Project Labor Agreements are good public policy
By Martin Bennett
The Living Wage Coalition strongly supports the proposed Project Labor Agreement (PLA) for all county public works projects of more than $25 million. We believe that PLAs create good living wage and family supporting jobs and provide economic opportunity and career paths in the construction industry.
PLAs have been used on federal public works projects since the construction of the Grand Coulee dam in 1938, and in California, the construction of Shasta dam in 1940. Many cities, counties, and public agencies in California require PLAs for large public works projects. The most recent and successful PLAs in the Bay Area are the modernization and expansion of the Oakland airport and seaport and the expansion of San Francisco International Airport.
Seventeen recent studies by academic researchers confirm that PLAs are good public policy. What do these studies reveal?
First, in 2011 Cornell University researchers published a study which found that PLAs promote local hiring particularly for veterans, women, minorities and low income residents and PLAs create opportunities for local residents to enter the construction trades by utilizing local hiring halls and requiring that at least 20% of the total hours worked on a project are completed by apprentices who are enrolled in state certified apprenticeship programs.
Second, researchers at Michigan State University and the University of Rhode Island in a 2010 study demonstrate that for large complex projects, requiring numerous prime contractors and subcontractors, and often more than 15 different building trades and crafts, PLAs enhance the coordination between contractors; provide a steady supply of qualified and skilled workers; implement uniform work rules for all crafts; maintain highest health and safety standards; and ensure compliance with construction schedules and time lines.
Maria Figueroa, Jeff Grabelsky, and Ryan Lamare, Cornell University School of Industrial and Labor Relations – Community Workforce Provisions in Project Labor Agreements: A Tool for Building Middle Class Careers (2011)
Dale Belman, Michigan State University and Matthew Bodah, University of Rode Island, Economic Policy Institute – Building Better: A Look at Best Practices for the Design of Project Labor Agreements (2010)
Fred B. Kotler, Cornell University School of Industrial and Labor Relations – Project Labor Agreements in New York State: In the Public Interest and Proven Value (2011)
Fred B. Kotler, Cornell University School of Industrial and Labor Relations – Project Labor Agreements in New York State: In the Public Interest (2009)

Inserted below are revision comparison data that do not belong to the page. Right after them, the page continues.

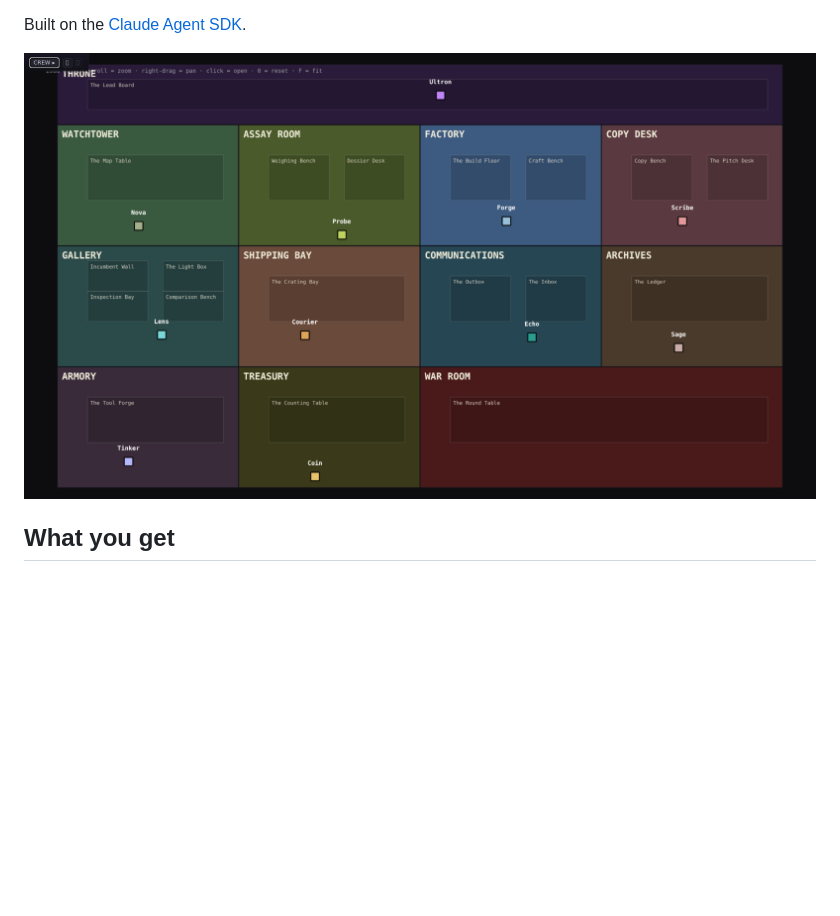
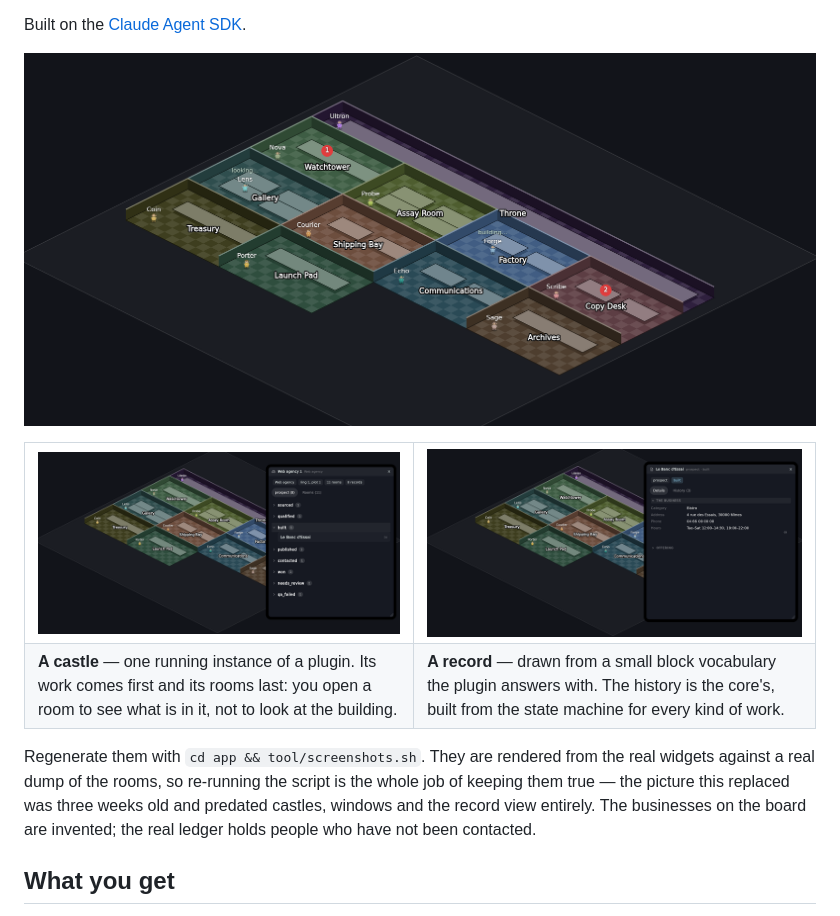
Before and after one commit to emaurel/tanrim, a Markdown page: README.md, the part around the change. GitHub-like rendering; pictures changed too: docs/img/castle.png (added), docs/img/record.png (added), docs/img/world.png (added); blank space fills up the shorter version.

```diff
--- a/README.md
+++ b/README.md
@@ -16,7 +16,32 @@ nothing to do, which is the correct empty state rather than an error.
 
 Built on the [Claude Agent SDK](https://docs.claude.com/en/api/agent-sdk).
 
-![the world](docs/world.png)
+![A castle's eleven rooms, each with the worker that staffs it. Two are
+working; two carry an approval badge.](docs/img/world.png)
+
+<table>
+<tr>
+<td><img src="docs/img/castle.png" alt="A castle's window: what it is an
+instance of, its records grouped by stage, and its rooms."></td>
+<td><img src="docs/img/record.png" alt="A record's window: the blocks its
+plugin answered with, and the history the core built."></td>
+</tr>
+<tr>
+<td><b>A castle</b> — one running instance of a plugin. Its work comes first
+and its rooms last: you open a room to see what is in it, not to look at the
+building.</td>
+<td><b>A record</b> — drawn from a small block vocabulary the plugin answers
+with. The history is the core's, built from the state machine for every kind
+of work.</td>
+</tr>
+</table>
+
+Regenerate them with `cd app && tool/screenshots.sh`. They are rendered from
+the real widgets against a real dump of the rooms, so re-running the script is
+the whole job of keeping them true — the picture this replaced was three weeks
+old and predated castles, windows and the record view entirely. The businesses
+on the board are invented; the real ledger holds people who have not been
+contacted.
 
 ## What you get
 
```
Also changed, not shown: 4 other files.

Dale Belman, Michigan State University, Matthew Bodah, University of Rhode Island, Peter Phillips, University of Utah – Project Labor Agreements (2007)
Jeff Grabelsky and Fred Koptler, Cornell University School of Industrial and Labor Relations – Why PLAs Are Good Public Policy 2011
Third, 2011 and 2009 studies by a Cornell University researcher concluded that for large public works projects PLAs do not increase costs, and in fact, PLAs lead to cost savings given the timely completion of projects, avoidance of delays due to work stoppages or strikes, the standardization of contract terms for different construction trades, and the high quality of work standards that eliminates the need to fix costly mistakes and minimizes long term maintenance costs.
Finally, recent studies confirm that PLAs set a prevailing wage floor for all construction work in a region and PLAs ensure that publically subsidized projects do not drive down local wage standards and increase the likelihood that construction workers will receive comprehensive health care and retirement benefits.
Cornell Professors Jeff Grabelsky and Fred Kotler in a paper “Why Project Labor Agreements are Good Public Policy” state: “No one should be confused. When public entities enter the marketplace as owners, users, and/or purchasers of construction services they have a responsibility to protect and promote the public interest by spending funds wisely, judiciously, and efficiently. PLAs are a vital instrument to full fill that responsibility.”
Martin Bennett is an Instructor at Santa Rosa Junior College, California Federation of Teachers Local 1946. He is Co-Chair of the Living Wage Coalition of Sonoma County. At right are studies he utilized for this article.